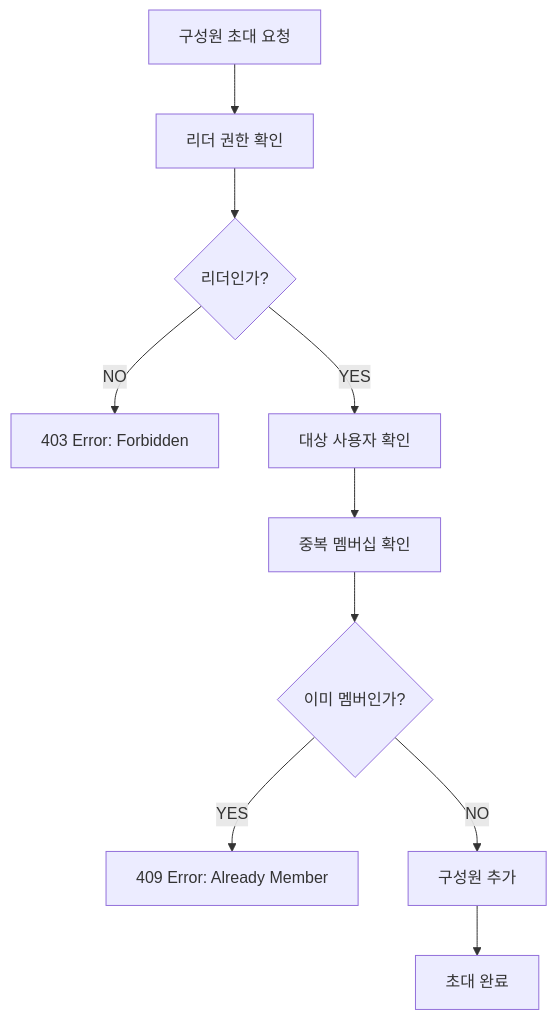
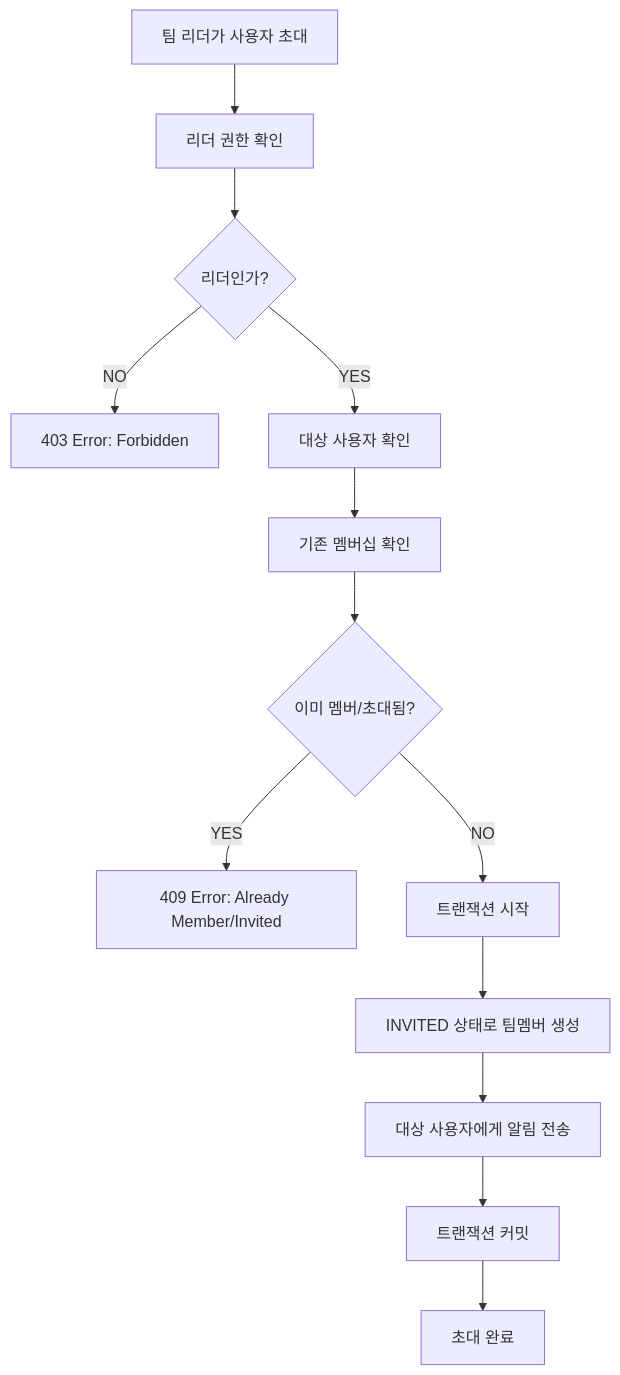
Before and after one commit to DOforTU/tulog-server: the second of 7 diagrams in docs/pipelines/TEAM_MANAGEMENT_PIPELINE.md, drawn with Mermaid. The commit also changed other lines of this file and 4 other files, not shown here.

````diff
--- a/docs/pipelines/TEAM_MANAGEMENT_PIPELINE.md
+++ b/docs/pipelines/TEAM_MANAGEMENT_PIPELINE.md
@@ -106,12 +106,15 @@
 ```mermaid
 graph TD
-    A[구성원 초대 요청] --> B[리더 권한 확인]
+    A[팀 리더가 사용자 초대] --> B[리더 권한 확인]
     B --> C{리더인가?}
     C -->|NO| D[403 Error: Forbidden]
     C -->|YES| E[대상 사용자 확인]
-    E --> F[중복 멤버십 확인]
-    F --> G{이미 멤버인가?}
-    G -->|YES| H[409 Error: Already Member]
-    G -->|NO| I[구성원 추가]
-    I --> J[초대 완료]
+    E --> F[기존 멤버십 확인]
+    F --> G{이미 멤버/초대됨?}
+    G -->|YES| H[409 Error: Already Member/Invited]
+    G -->|NO| I[트랜잭션 시작]
+    I --> J[INVITED 상태로 팀멤버 생성]
+    J --> K[대상 사용자에게 알림 전송]
+    K --> L[트랜잭션 커밋]
+    L --> M[초대 완료]
 ```
````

WORK TASK – Exact copies of the entries above are needed, with every picture removed.

SOLUTION BELOW –
Before and after one commit to DOforTU/tulog-server: the second of 7 diagrams in docs/pipelines/TEAM_MANAGEMENT_PIPELINE.md, drawn with Mermaid. The commit also changed other lines of this file and 4 other files, not shown here.

````diff
--- a/docs/pipelines/TEAM_MANAGEMENT_PIPELINE.md
+++ b/docs/pipelines/TEAM_MANAGEMENT_PIPELINE.md
@@ -106,12 +106,15 @@
 ```mermaid
 graph TD
-    A[구성원 초대 요청] --> B[리더 권한 확인]
+    A[팀 리더가 사용자 초대] --> B[리더 권한 확인]
     B --> C{리더인가?}
     C -->|NO| D[403 Error: Forbidden]
     C -->|YES| E[대상 사용자 확인]
-    E --> F[중복 멤버십 확인]
-    F --> G{이미 멤버인가?}
-    G -->|YES| H[409 Error: Already Member]
-    G -->|NO| I[구성원 추가]
-    I --> J[초대 완료]
+    E --> F[기존 멤버십 확인]
+    F --> G{이미 멤버/초대됨?}
+    G -->|YES| H[409 Error: Already Member/Invited]
+    G -->|NO| I[트랜잭션 시작]
+    I --> J[INVITED 상태로 팀멤버 생성]
+    J --> K[대상 사용자에게 알림 전송]
+    K --> L[트랜잭션 커밋]
+    L --> M[초대 완료]
 ```
````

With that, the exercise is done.